[Related: 3 Split Squat Variations for Stronger Quads]

How To Perform A Front Rack Split Squat

You’ll need:

  • A bench or stool
  • A barbell (with the option of adding weight)

At the start, it’s best practice this movement with an empty bar. This isn’t the kind of exercise where you’d use a percentage based off of your 1RM front squat.

It’s also important to set your feet up at an appropriate distance from the bench so doing a few reps with the bar can help you gauge how far you’ll need to step back (hot tip: you can draw a chalk line or box for your feet).

In your set up, you should have the top of one foot on the bench (think shoelaces) and the other planted right underneath your hips. If you’ve been blessed with long beautiful limbs, you might want your working leg’s foot to be a touch further forward. It’s important that you’re not stepping out too far or having your foot too close to the bench. Different distances will target different muscles and make it a little more challenging to maintain proper positioning as you increase the weight.

front rack split squat one
Image 1: Top of the foot rests lightly on the bench and the working leg is lined up right under your hips (or a touch forward depending on limb length). Image 2: Your working leg’s knee will drive forward slightly over your toes and your back leg’s knee will aim down towards the ground.

Here’s the best way to test out your set-up: do a single rep with the empty bar and your knee should be driving over your toes slightly (as you would for a front squat) while your non-working leg’s knee drives down towards the ground. Your chest should stay as upright as possible without any hyperextension through the back.

In terms of weight distribution, your back foot is there for balance and assistance. Think of maintaining an 80/20 ratio throughout your sets to avoid relying on your back leg for power.

front rack split squat two
Image 3: Having your foot closer to the bench will result in your knee driving too far forward. Image 4: Setting your foot up too far forward will put too much strain on both your hip flexors.

Front Rack Split Squat Cues

To get the most out of this strength exercise, here are a few cues to help you stay engaged with proper tension throughout the four slings of the core:

  • As you come down into the deepest part of the split squat, imagine you have a laser pointer on your sternum — keep it pointing up! This will help maintain the integrity of your front rack position.
  • Think of your working side’s foot as a tripod — apply good pressure through your big toe, plan the outside of your foot and keep a “heavy” heel.
    When you come up to complete the rep, think of “standing up” to minimize the tendency of your torso to want to come forward.
front rack split squat exercise
Image 5: The starting position of the split squat involves an upright torso and a neutral spine (no piking of the hips or hyper extension of the lower back) Image 6: The end position of each rep should look like this — back knee hovers slightly above the ground while maintaining an upright torso with most of your weight loaded in the front foot.

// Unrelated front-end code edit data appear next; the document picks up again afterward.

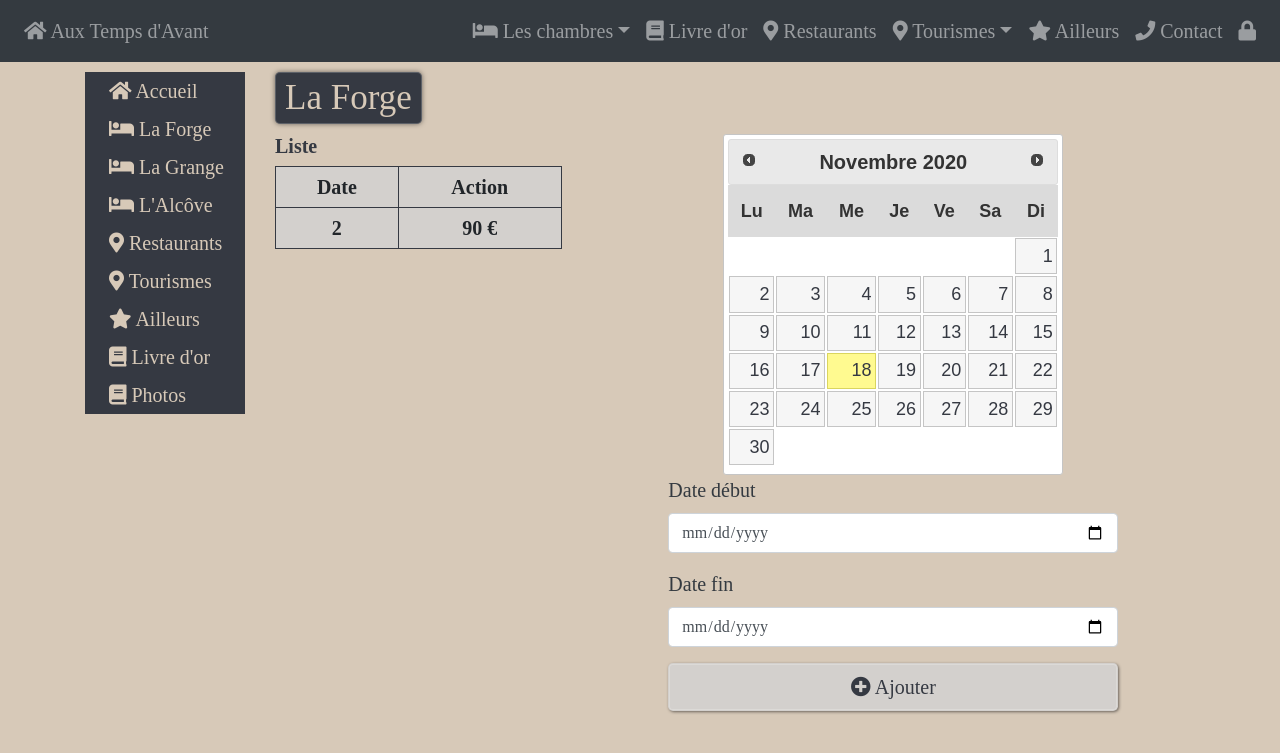
After one commit to PierreLadenburger/aux-temps-d-avant, a Symfony app: template templates/administration/forge.html.twig in a window 1280 px wide. The commit adds this page. Shown: the top 753 px of the page. Run offline with Twig, Linux system fonts and the light colour scheme; the template is opened without the code that fills it, so the values that code supplies are empty; some libraries are stand-ins or nearby versions.

Commit message:
début administration chambres

```diff
--- a/public/css/commun.css
+++ b/public/css/commun.css
@@ -10,7 +10,8 @@ p {
 
 .btn {
     background-color : #d3d0cd !important;
-    border: 2px solid #343a40 !important;
+    box-shadow: 1px 1px 3px rgba(0, 0, 0, 0.5), inset 0 0 0 1px rgba(255, 255, 255, 0.2);
+
     color: #353942 !important;
 }
 
@@ -23,6 +24,15 @@ form {
     margin: 0 auto;
     width: 450px;
     height: 50%;
+}
+
+.ui-datepicker .highlight a {
+    background: #CF0A1D;
+    color: white;
+}
+
+.ui-datepicker .available a {
+    color: rgb(53, 57, 66);
 }
 
 .titre-partie {
--- /dev/null
+++ b/templates/administration/forge.html.twig
@@ -0,0 +1,98 @@
+{% extends 'base.html.twig' %}
+
+{% block title %}Administration{% endblock %}
+
+{% block body %}
+    {% include 'commun/menu.html.twig' %}
+    <div class="container">
+        <div class="row">
+            <div class="col-sm-3 col-md-3 col-lg-2 col-xl-2">
+                {% include 'commun/menu-admin.html.twig' %}
+            </div>
+            <div class="col-sm-9 col-md-9 col-lg-10 col-xl-10">
+                <h2 class="titre">La Forge</h2>
+                <div class="row">
+                    <div class="col-lg-4 col-md-4">
+                        <h5 class="font-weight-bold titre-partie">Liste</h5>
+                        <table class="mb-1 w-100">
+                            <thead>
+                            <tr>
+                                <th>Date</th>
+                                <th>Action</th>
+
+                            </tr>
+                            </thead>
+                            <tbody>
+                            <tr>
+                                <th>2</th>
+                                <th>90 €</th>
+                            </tr>
+                            </tbody>
+                        </table>
+                    </div>
+                    <div class="col-lg-8 col-md-8">
+                        <div class="d-flex justify-content-center">
+                            <div id="datePickerForge"></div>
+                        </div>
+                        <div>
+                            <form method="post">
+                                <fieldset class="form-group">
+                                    <label style="color: #343a40;" for="date_debut">Date début</label>
+                                    <input id="date_debut" name="date_debut" type="date" class="form-control">
+                                </fieldset>
+                                <fieldset class="form-group">
+                                    <label style="color: #343a40;" for="date_fin">Date fin</label>
+                                    <input id="date_fin" name="date_fin" type="date" class="form-control">
+                                </fieldset>
+                                <button class="btn btn-lg btn-block">
+                                    <i class="fas fa-plus-circle"></i> Ajouter
+                                </button>
+                            </form>
+                        </div>
+
+                    </div>
+                </div>
+            </div>
+        </div>
+    </div>
+
+{% endblock %}
+{% block javascripts %}
+    <script>
+        $(document).ready(function () {
+            $(function () {
+                $("#datePickerForge").datepicker({
+                    prevText: 'Préc',
+                    nextText: 'Suiv',
+                    currentText: 'Aujourd\'hui',
+                    dateFormat: "yy-mm-dd",
+                    monthNames: ['Janvier', 'Fevrier', 'Mars', 'Avril', 'Mai', 'Juin',
+                        'Juillet', 'Aout', 'Septembre', 'Octobre', 'Novembre', 'Decembre'],
+                    monthNamesShort: ['Jan', 'Fev', 'Mar', 'Avr', 'Mai', 'Jun',
+                        'Jul', 'Aou', 'Sep', 'Oct', 'Nov', 'Dec'],
+                    dayNames: ['Dimanche', 'Lundi', 'Mardi', 'Mercredi', 'Jeudi', 'Vendredi', 'Samedi'],
+                    dayNamesShort: ['Dim', 'Lun', 'Mar', 'Mer', 'Jeu', 'Ven', 'Sam'],
+                    dayNamesMin: ['Di', 'Lu', 'Ma', 'Me', 'Je', 'Ve', 'Sa'],
+                    firstDay: 1,
+                    beforeShowDay: function (date) {
+                        /* var datestring = formatDateYYYYMMDD(date);
+                          for (var i = 0; i < reservations.length; i++) {
+                              if (reservations[i].date === datestring) {
+                                  return [true, 'highlight'];
+                              }
+                          }*/
+                          return [true, 'available'];
+                    },
+                    onSelect: function (dateText, inst) {
+                        console.log(inst);
+                        console.log(dateText);
+                        /*inst.dpDiv.find('.ui-datepicker-current-day a')
+                            .css('background', '#000000');
+                        $('#datePickerForge').datepicker("refresh");*/
+                    }
+                });
+            });
+        });
+    </script>
+
+{% endblock %}
--- a/templates/base.html.twig
+++ b/templates/base.html.twig
@@ -7,6 +7,7 @@
         <title>{% block title %}Welcome!{% endblock %}</title>
         <link rel="stylesheet" href="https://maxcdn.bootstrapcdn.com/bootstrap/4.0.0/css/bootstrap.min.css" integrity="sha384-Gn5384xqQ1aoWXA+058RXPxPg6fy4IWvTNh0E263XmFcJlSAwiGgFAW/dAiS6JXm" crossorigin="anonymous">
         <link rel="stylesheet" href="https://use.fontawesome.com/releases/v5.6.1/css/all.css" integrity="sha384-gfdkjb5BdAXd+lj+gudLWI+BXq4IuLW5IT+brZEZsLFm++aCMlF1V92rMkPaX4PP" crossorigin="anonymous">
+        <link href="https://ajax.googleapis.com/ajax/libs/jqueryui/1.8.2/themes/blitzer/jquery-ui.css" rel="stylesheet" type="text/css">
         <link rel="stylesheet" type="text/css" href="/css/commun.css">
         {% block stylesheets %}
         {% endblock %}
@@ -14,12 +15,15 @@
     <body>
         {% block body %}{% endblock %}
 
-        {% block javascripts %}
-        {% endblock %}
+
         <script src="https://code.jquery.com/jquery-3.2.1.slim.min.js" integrity="sha384-KJ3o2DKtIkvYIK3UENzmM7KCkRr/rE9/Qpg6aAZGJwFDMVNA/GpGFF93hXpG5KkN" crossorigin="anonymous"></script>
         <script src="https://cdnjs.cloudflare.com/ajax/libs/popper.js/1.12.9/umd/popper.min.js" integrity="sha384-ApNbgh9B+Y1QKtv3Rn7W3mgPxhU9K/ScQsAP7hUibX39j7fakFPskvXusvfa0b4Q" crossorigin="anonymous"></script>
         <script src="https://maxcdn.bootstrapcdn.com/bootstrap/4.0.0/js/bootstrap.min.js" integrity="sha384-JZR6Spejh4U02d8jOt6vLEHfe/JQGiRRSQQxSfFWpi1MquVdAyjUar5+76PVCmYl" crossorigin="anonymous"></script>
+        <script  src="https://ajax.googleapis.com/ajax/libs/jquery/1.7.2/jquery.js"></script>
+        <script src="https://ajax.googleapis.com/ajax/libs/jqueryui/1.8.2/jquery-ui.js"></script>
         <script src="/js/commun.js"></script>
+        {% block javascripts %}
+        {% endblock %}
 
     </body>
 </html>
--- /dev/null
+++ b/templates/commun/menu-admin.html.twig
@@ -0,0 +1,11 @@
+<ul style="background-color:  #353942;margin-top: 10px; padding-left: 0 !important; list-style-type: none;">
+    <li><a class="dropdown-item " href="{{ path('administration') }}" style="color: #d7c9b8;" ><i class="fas fa-home"></i> Accueil</a></li>
+    <li><a class="dropdown-item " href="{{ path('administration_forge') }}" style="color: #d7c9b8;" ><i class="fas fa-bed"></i> La Forge</a></li>
+    <li><a class=" dropdown-item" href="" style="color: #d7c9b8;"><i class="fas fa-bed"></i> La Grange</a></li>
+    <li><a class="dropdown-item" href="" style="color: #d7c9b8;"><i class="fas fa-bed"></i> L'Alcôve</a></li>
+    <li><a class="dropdown-item" href="" style="color: #d7c9b8;"><i class="fas fa-map-marker-alt"></i> Restaurants</a></li>
+    <li><a class="dropdown-item" href="" style="color: #d7c9b8;"><i class="fas fa-map-marker-alt"></i> Tourismes</a></li>
+    <li><a class="dropdown-item" href="" style="color: #d7c9b8;"><i class="fas fa-star"></i> Ailleurs</a></li>
+    <li><a class="dropdown-item" href="" style="color: #d7c9b8;"><i class="fas fa-book"></i> Livre d'or</a></li>
+    <li><a class="dropdown-item" href="" style="color: #d7c9b8;"><i class="fas fa-book"></i> Photos</a></li>
+</ul>
```
Also changed, not shown: migrations/Version20201118142048.php (added, +31 -0 lines), src/Controller/AdministrationController.php (+19 -0 lines), src/Entity/Chambre.php (+42 -0 lines), src/Entity/Livre.php (added, +24 -0 lines), src/Entity/Reservation.php (added, +58 -0 lines), src/Repository/LivreRepository.php (added, +50 -0 lines), src/Repository/ReservationRepository.php (added, +50 -0 lines), templates/administration/index.html.twig (+11 -10 lines).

Perform 4 to 5 sets of 4 to 6 reps per leg at a fairly challenging weight (think RPE 7-8) to train all four slings in unison.

The Takeaway

Weightlifters need a strong front rack position — there’s no arguing that. Finding ways to improve confidence and strength endurance in the front rack will undoubtedly translate into a stronger clean, jerk, push press, snatch and front squat. Whether you’re in the middle of a mesocycle or a strength phase, add the front rack split squat to your training and feel the benefits for yourself.